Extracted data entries
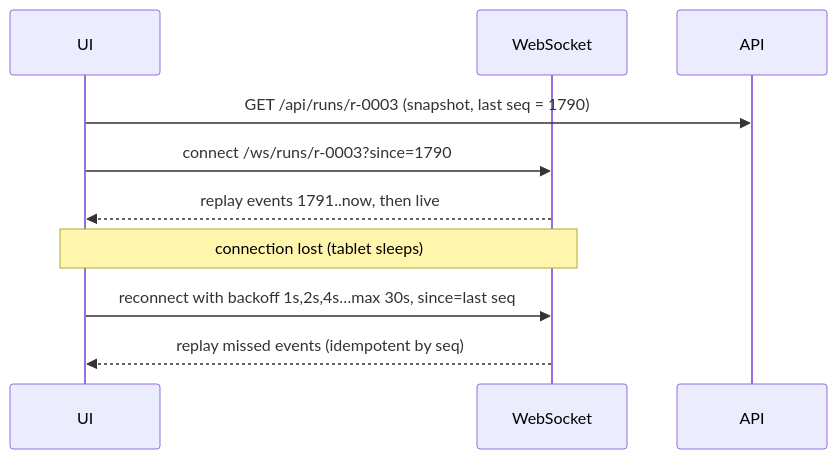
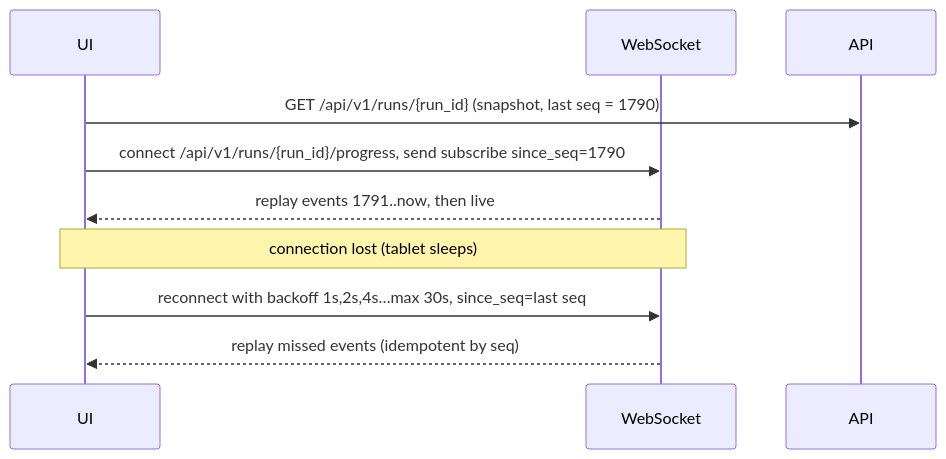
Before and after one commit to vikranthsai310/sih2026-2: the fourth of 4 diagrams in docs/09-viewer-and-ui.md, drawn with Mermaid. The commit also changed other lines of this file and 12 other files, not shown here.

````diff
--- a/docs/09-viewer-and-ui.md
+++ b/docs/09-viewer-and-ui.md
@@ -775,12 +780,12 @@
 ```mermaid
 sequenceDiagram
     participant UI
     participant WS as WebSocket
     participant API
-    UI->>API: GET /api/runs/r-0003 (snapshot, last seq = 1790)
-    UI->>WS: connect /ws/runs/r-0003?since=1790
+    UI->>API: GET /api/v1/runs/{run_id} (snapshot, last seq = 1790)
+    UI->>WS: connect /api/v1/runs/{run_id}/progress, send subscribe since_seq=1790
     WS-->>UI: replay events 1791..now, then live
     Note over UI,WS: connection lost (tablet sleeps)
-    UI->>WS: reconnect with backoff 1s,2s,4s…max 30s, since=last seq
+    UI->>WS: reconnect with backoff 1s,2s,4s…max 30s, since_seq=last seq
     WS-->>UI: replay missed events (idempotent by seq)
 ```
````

==

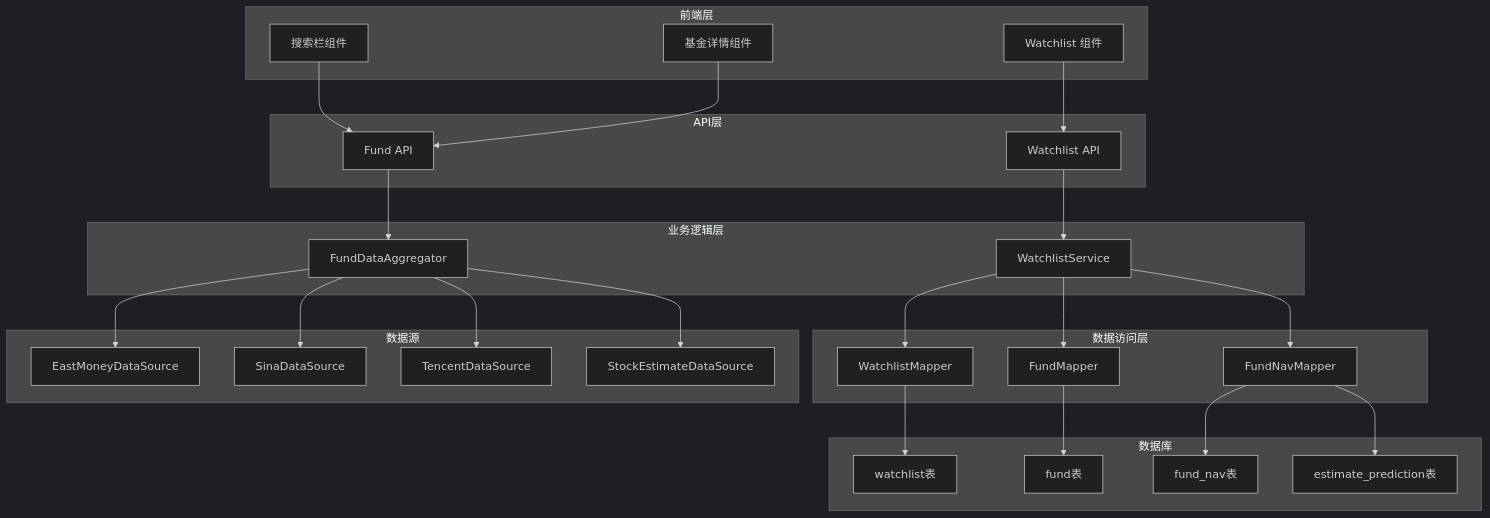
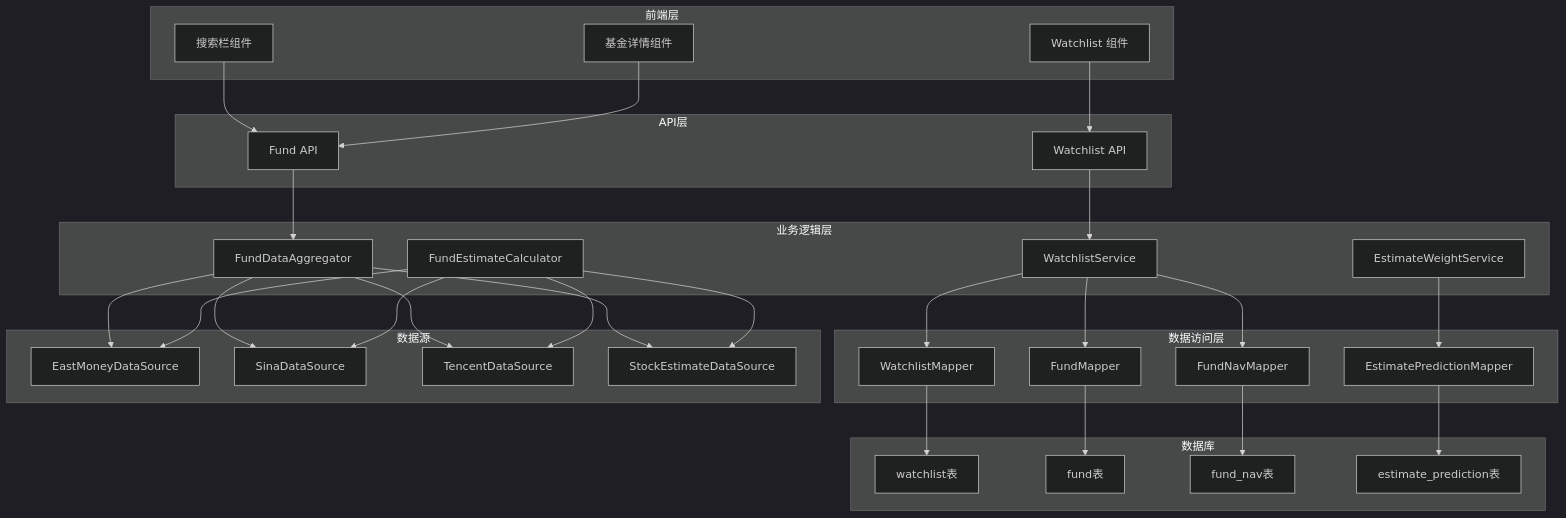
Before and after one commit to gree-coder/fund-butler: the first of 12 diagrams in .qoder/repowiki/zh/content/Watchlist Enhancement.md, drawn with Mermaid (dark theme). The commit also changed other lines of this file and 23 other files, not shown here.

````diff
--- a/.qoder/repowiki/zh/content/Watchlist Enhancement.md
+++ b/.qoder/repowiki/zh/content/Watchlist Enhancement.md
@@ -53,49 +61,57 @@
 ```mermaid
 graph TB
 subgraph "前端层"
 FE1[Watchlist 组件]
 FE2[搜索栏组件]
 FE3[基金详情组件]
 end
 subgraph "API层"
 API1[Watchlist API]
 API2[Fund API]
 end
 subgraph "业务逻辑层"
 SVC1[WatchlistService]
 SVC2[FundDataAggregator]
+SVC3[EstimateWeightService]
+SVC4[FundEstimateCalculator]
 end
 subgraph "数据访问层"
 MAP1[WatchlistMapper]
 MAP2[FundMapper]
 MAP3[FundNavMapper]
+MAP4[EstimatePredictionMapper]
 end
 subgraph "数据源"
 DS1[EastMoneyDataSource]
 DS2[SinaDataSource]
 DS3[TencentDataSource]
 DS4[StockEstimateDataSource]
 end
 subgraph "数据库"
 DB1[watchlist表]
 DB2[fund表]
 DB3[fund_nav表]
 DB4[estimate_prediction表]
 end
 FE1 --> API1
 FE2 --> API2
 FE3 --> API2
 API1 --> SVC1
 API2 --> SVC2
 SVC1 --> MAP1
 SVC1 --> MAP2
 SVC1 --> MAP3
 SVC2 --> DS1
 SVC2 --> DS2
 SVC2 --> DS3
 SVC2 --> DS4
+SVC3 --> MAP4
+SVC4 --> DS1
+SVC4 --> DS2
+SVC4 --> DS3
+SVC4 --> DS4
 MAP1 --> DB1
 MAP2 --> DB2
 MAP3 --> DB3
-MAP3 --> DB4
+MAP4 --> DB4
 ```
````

Exercise goal:
Filter the lines above, keeping and copying those that contain "changed".

Solution to this task:
Before and after one commit to vikranthsai310/sih2026-2: the fourth of 4 diagrams in docs/09-viewer-and-ui.md, drawn with Mermaid. The commit also changed other lines of this file and 12 other files, not shown here.
Before and after one commit to gree-coder/fund-butler: the first of 12 diagrams in .qoder/repowiki/zh/content/Watchlist Enhancement.md, drawn with Mermaid (dark theme). The commit also changed other lines of this file and 23 other files, not shown here.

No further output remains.